American attitudes toward government are therefore not just some Beltway debate; they matter to everyone on Earth. “Government,” Ronald Reagan assured Americans in his first inaugural address, “is not the solution to our problem; government is the problem.” Reagan’s great fear — that bloated government would stifle individual freedom — shows just how far the continuing debates over the merits of big and small government have taken us from the horrors that worried Hobbes. “The 10 most dangerous words in the English language,” Reagan said on another occasion, “are ‘Hi, I’m from the government, and I’m here to help.’ ” As Hobbes could have told him, in reality the 10 scariest words are, “There is no government and I’m here to kill you.”
To people in virtually any age before our own, the only argument that mattered was between extremely small government and no government at all. Extremely small government meant there was at least some law and order; no government meant that there was not.
As for a purely defensive military? More from Professor Morris:

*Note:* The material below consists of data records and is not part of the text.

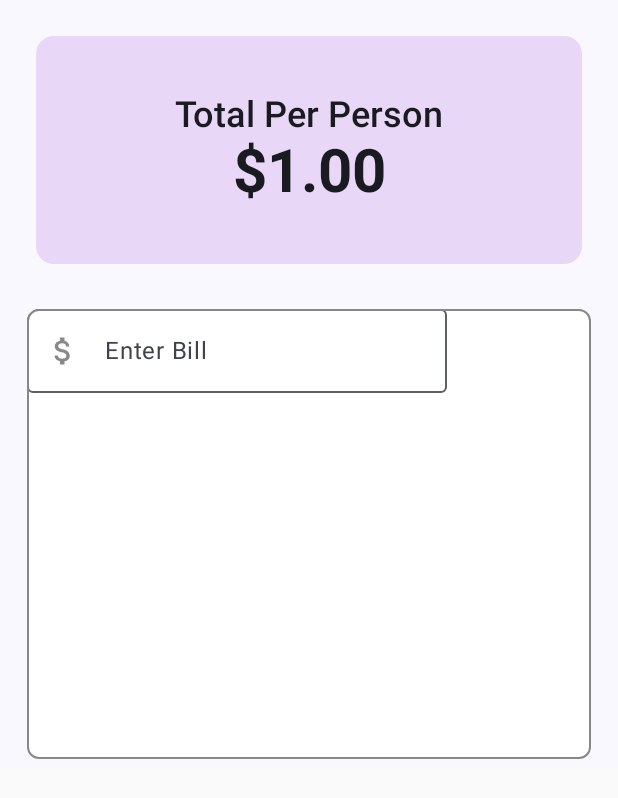
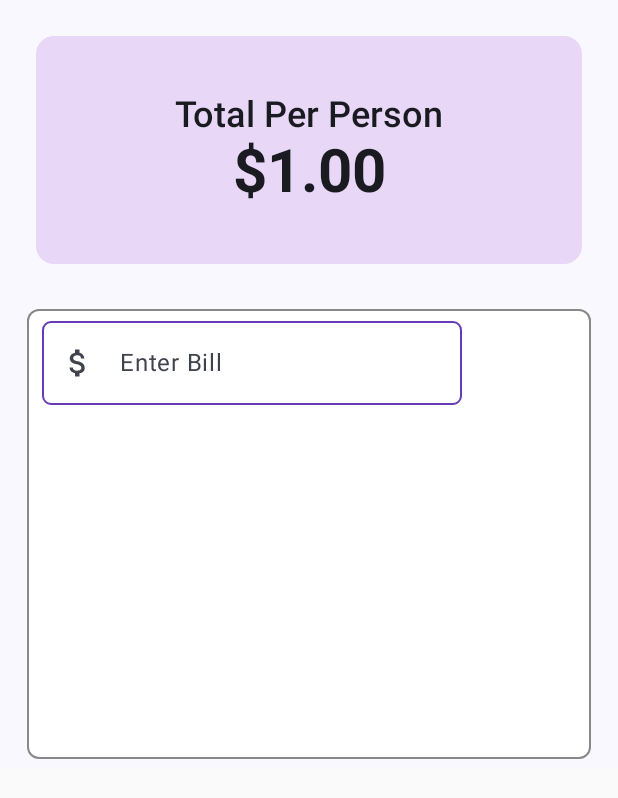
Before and after one commit to coderprem/jetpack-tip-calculator, an Android app built with Jetpack Compose: the screen it shows after launch (MainActivity), on a phone screen of 412 x 824 dp. Shown: the top 798 px of the screen. Run offline under Robolectric (Android 15) with nearby library versions, the phone set to English and light mode, and no system bars.

Commit message:
modified OutlinedTextField

```diff
--- a/app/src/main/java/com/example/tipcalculator/MainActivity.kt
+++ b/app/src/main/java/com/example/tipcalculator/MainActivity.kt
@@ -1,6 +1,7 @@
 package com.example.tipcalculator
 
 import android.os.Bundle
+import android.util.Log
 import androidx.activity.ComponentActivity
 import androidx.activity.compose.setContent
 import androidx.compose.foundation.BorderStroke
@@ -13,27 +14,23 @@ import androidx.compose.foundation.layout.padding
 import androidx.compose.foundation.shape.CircleShape
 import androidx.compose.foundation.shape.CornerSize
 import androidx.compose.foundation.shape.RoundedCornerShape
-import androidx.compose.foundation.text.KeyboardOptions
-import androidx.compose.material.icons.Icons
-import androidx.compose.material.icons.outlined.AttachMoney
+import androidx.compose.foundation.text.KeyboardActions
 import androidx.compose.material3.ExperimentalMaterial3Api
-import androidx.compose.material3.Icon
 import androidx.compose.material3.MaterialTheme
-import androidx.compose.material3.OutlinedTextField
 import androidx.compose.material3.Surface
 import androidx.compose.material3.Text
-import androidx.compose.material3.TextField
 import androidx.compose.runtime.Composable
-import androidx.compose.runtime.MutableState
 import androidx.compose.runtime.getValue
 import androidx.compose.runtime.setValue
 import androidx.compose.runtime.mutableStateOf
 import androidx.compose.runtime.remember
 import androidx.compose.ui.Alignment
+import androidx.compose.ui.ExperimentalComposeUiApi
 import androidx.compose.ui.Modifier
 import androidx.compose.ui.draw.clip
 import androidx.compose.ui.graphics.Color
 import androidx.compose.ui.graphics.RectangleShape
+import androidx.compose.ui.platform.LocalSoftwareKeyboardController
 import androidx.compose.ui.text.TextStyle
 import androidx.compose.ui.text.font.Font
 import androidx.compose.ui.text.font.FontStyle
@@ -45,6 +42,7 @@ import androidx.compose.ui.text.style.TextAlign
 import androidx.compose.ui.tooling.preview.Preview
 import androidx.compose.ui.unit.dp
 import androidx.compose.ui.unit.sp
+import com.example.tipcalculator.components.InputField
 import com.example.tipcalculator.ui.theme.TipCalculatorTheme
 
 class MainActivity : ComponentActivity() {
@@ -107,13 +105,29 @@ fun TopHeader(totalPerPerson: Double = 0.0) {
     }
 }
 
-@OptIn(ExperimentalMaterial3Api::class)
-@Preview(showBackground = true)
+@OptIn(ExperimentalMaterial3Api::class, ExperimentalComposeUiApi::class)
 @Composable
 fun MainContent() {
+    BillForm() { billAmount ->
+        Log.d("Tag", "${billAmount.toInt() * 100}")
+    }
+}
+
+@Preview(showBackground = true)
+@OptIn(ExperimentalComposeUiApi::class)
+@Composable
+fun BillForm(
+    modifier: Modifier = Modifier,
+    onValChange: (String) -> Unit = {} // here we have a trailing lambda, when we will call BillForm compose, we can get the value of bill
+) {
+
     val totalBillState = remember {
         mutableStateOf("")
     }
+    val validState = remember(totalBillState.value) {
+        totalBillState.value.trim().isNotEmpty()
+    }
+    val keyboardController = LocalSoftwareKeyboardController.current
     Surface(
         modifier = Modifier
             .padding(horizontal = 18.dp, vertical = 6.dp)
@@ -123,35 +137,23 @@ fun MainContent() {
         color = Color(0xFFFFFFFF),
         border = BorderStroke(1.dp, color = Color.Gray)
     ) {
-        val value by remember {
-            mutableStateOf("value")
-        }
         Column {
-            var textValue by remember {
-                mutableStateOf("")
-            }
-            OutlinedTextField(
-                value = textValue,
-                onValueChange = { textValue = it },
-                placeholder = {
-                    Text(text = "Enter Bill")
-                },
-                leadingIcon = {
-                    Icon(
-                        imageVector = Icons.Outlined.AttachMoney,
-                        contentDescription = "Dollar sign",
-                        tint = Color.Gray
-                    )
-                },
-                textStyle = TextStyle(textAlign = TextAlign.Left),
-                keyboardOptions = KeyboardOptions(autoCorrect = false,
-                    keyboardType = KeyboardType.Number,
-                    imeAction = ImeAction.Done),
-                singleLine = true,
+            InputField(
+                valueState = totalBillState,
+                labelId = "Enter Bill",
+                isSingleLine = true,
+                isEnable = true,
+                onAction = KeyboardActions {
+                    if (!validState) return@KeyboardActions
+                    // todo - onValueChanged
+                    onValChange(totalBillState.value.trim())
+                    keyboardController?.hide()
+                }
             )
         }
     }
 }
+
 
 //@Preview(showBackground = true)
 @Composable
--- a/app/src/main/java/com/example/tipcalculator/components/Components.kt
+++ b/app/src/main/java/com/example/tipcalculator/components/Components.kt
@@ -1,6 +1,8 @@
 package com.example.tipcalculator.components
 
 import androidx.compose.foundation.layout.padding
+import androidx.compose.foundation.shape.CornerSize
+import androidx.compose.foundation.shape.RoundedCornerShape
 import androidx.compose.foundation.text.KeyboardActions
 import androidx.compose.foundation.text.KeyboardOptions
 import androidx.compose.material.icons.Icons
@@ -10,6 +12,7 @@ import androidx.compose.material3.Icon
 import androidx.compose.material3.MaterialTheme
 import androidx.compose.material3.OutlinedTextField
 import androidx.compose.material3.Text
+import androidx.compose.material3.TextFieldDefaults
 import androidx.compose.runtime.Composable
 import androidx.compose.runtime.MutableState
 import androidx.compose.runtime.mutableStateOf
@@ -17,6 +20,8 @@ import androidx.compose.runtime.remember
 import androidx.compose.runtime.getValue
 import androidx.compose.runtime.setValue
 import androidx.compose.ui.Modifier
+import androidx.compose.ui.graphics.Color
+import androidx.compose.ui.graphics.RectangleShape
 import androidx.compose.ui.text.TextStyle
 import androidx.compose.ui.text.input.ImeAction
 import androidx.compose.ui.text.input.KeyboardType
@@ -37,7 +42,7 @@ fun InputField(
     onAction: KeyboardActions = KeyboardActions.Default
 ) {
     OutlinedTextField(
-        modifier = modifier.padding(all = 10.dp),
+        modifier = modifier.padding(bottom = 10.dp, start = 10.dp, end = 10.dp),
         value = valueState.value,
         onValueChange = { valueState.value = it },
         label = { Text(text = labelId) },
@@ -51,6 +56,12 @@ fun InputField(
         textStyle = TextStyle(fontSize = 18.sp, color = MaterialTheme.colorScheme.onBackground),
         enabled = isEnable,
         keyboardOptions = KeyboardOptions(keyboardType = keyBoardType, imeAction = imeAction),
-        keyboardActions = onAction
+        keyboardActions = onAction,
+        shape = RoundedCornerShape(corner = CornerSize(6.dp)),
+        colors = TextFieldDefaults.outlinedTextFieldColors(
+            focusedBorderColor = Color(0xFF673AB7),
+            unfocusedBorderColor = Color(0xFF673AB7),
+            )
+
     )
 }
```
Also changed, not shown: app/src/main/res/drawable/img.jpeg (added).
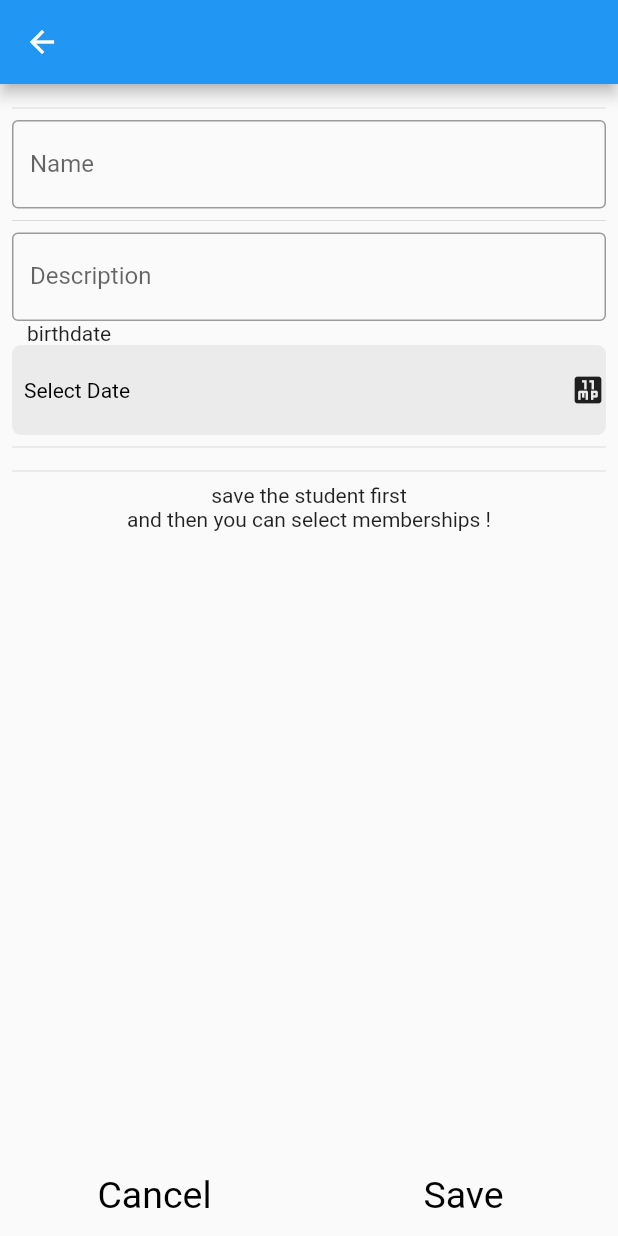
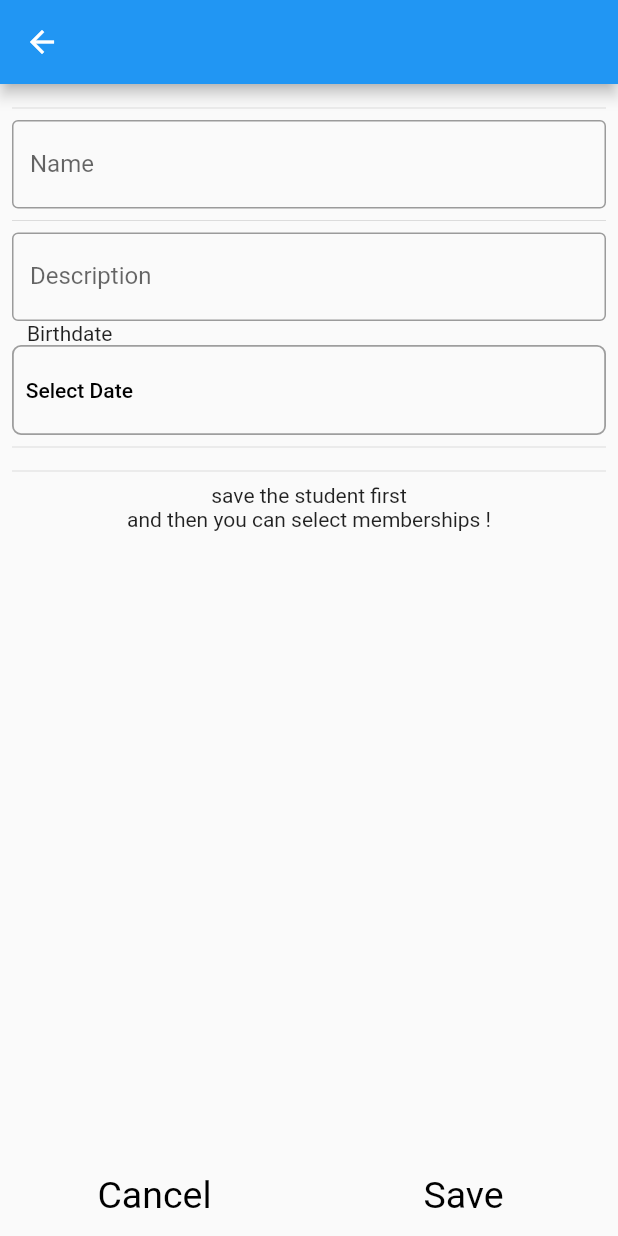
Before and after one commit to AhmedAbdoElhawary/scouts_systems_project, a Flutter app: the StudentInformationScreen screen opened directly, on a phone screen of 412 x 824 dp. Run offline on Flutter 3.47's test engine with Material 2 defaults, Android fonts, the phone set to English and light mode, and no system bars; our stand-ins replace cloud_firestore, firebase_auth, firebase_core, fluttertoast, random_string; accounts and stored records are empty.

```diff
--- a/lib/view/events/events_screen.dart
+++ b/lib/view/events/events_screen.dart
@@ -118,7 +118,7 @@ EventInfoPage eventInfoPage(
   return EventInfoPage(
     controlEventID: TextEditingController(text: model.eventId),
     controlLocation: TextEditingController(text: model.location),
-    controlEventDay: TextEditingController(text: model.eventDay),
+    EventDay: model.eventDay,
     dropdownValueLeader: model.leader,
     checkForUpdate: checkForUpdate,
     eventDocId: eventDocId,
--- a/lib/view/students/add_student.dart
+++ b/lib/view/students/add_student.dart
@@ -202,7 +202,7 @@ class _StudentInformationScreenState extends State<StudentInformationScreen> {
 
   Row rowOfDate() {
     return Row(
-      children: [getTextOfDate(), const Icon(Icons.eleven_mp)],
+      children: [getTextOfDate()],
     );
   }
 
@@ -211,7 +211,7 @@ class _StudentInformationScreenState extends State<StudentInformationScreen> {
       child: Padding(
         padding: const EdgeInsets.all(8.0),
         child: Text(getBirthdate(),
-            style: const TextStyle(color: Colors.black),
+            style: const TextStyle(color: Colors.black,fontWeight: FontWeight.w500),
             textAlign: TextAlign.start),
       ),
     );
@@ -219,15 +219,18 @@ class _StudentInformationScreenState extends State<StudentInformationScreen> {
 
   BoxDecoration boxDecoration() {
     return BoxDecoration(
-      borderRadius: BorderRadius.circular(6),
-      color: const Color.fromRGBO(104, 104, 104, 0.10588235294117647),
+        border: Border.all(
+          color: Colors.grey,
+          width: 1.2,
+        ),
+        borderRadius: BorderRadius.circular(6)
     );
   }
 
   Padding textOfBirthdate() {
     return const Padding(
       padding: EdgeInsets.only(left: 10),
-      child: Text("birthdate"),
+      child: Text("Birthdate"),
     );
   }
 
```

Like its predecessor, the United States oversaw a huge expansion of trade, intimidated other countries into not making wars that would disturb the world order, and drove rates of violent death even lower. But again like Britain, America made its money by helping trading partners become richer, above all China, which, since 2000, has looked increasingly like a potential rival. The cycle that Britain experienced may be in store for the United States as well, unless Washington embraces its role as the only possible globocop in an increasingly unstable world — a world with far deadlier weapons than Britain could have imagined a century ago.
Let’s leave aside, for a moment, Morris’s thesis of nationalist wars ultimately protecting and making possible prosperity. What about safety? Here’s what I asked my anarchist friends then:
Anarchists (at least the ones I know), paleocons, libertarians and Paulites all agree that the military should be for defensive purposes only. They are against both preemption and intervention. But they have no answer to known threats, like Iran, or potential threats, like nuclear-capable non-state actors. How do you defend yourself against hugely dangerous weapons in the hands of people who hate you and everything you stand for? Do you wait for the bomb to go off in one of your cities and then act? There is cold comfort in the idea that the Bush administration claimed there were WMD in Iraq and they were wrong (my belief) or lied (others’ belief). The fact that there was no active nuclear program in Iraq doesn’t negate the possibility of another bad actor having one and threatening other countries with them. How do you defend against that with a purely defensive military? Even in World War II, even pleasing Pat Buchanan by leaving out the European Theatre, what any reasonable person would label a purely defensive military would not have been sufficient to win the day. When you’re in a war, you have to go on offense. And where do you want all the death and destruction to take place? San Diego? or as far away as you can make it happen? our turf? or their turf? Purely defensive military units are not going to be able to carry the fight to where the other guy lives. Period.
This is the question I’d like Clive Bundy, his defenders, and his apologists to answer. Photo: Noah Berger for The Chronicle Review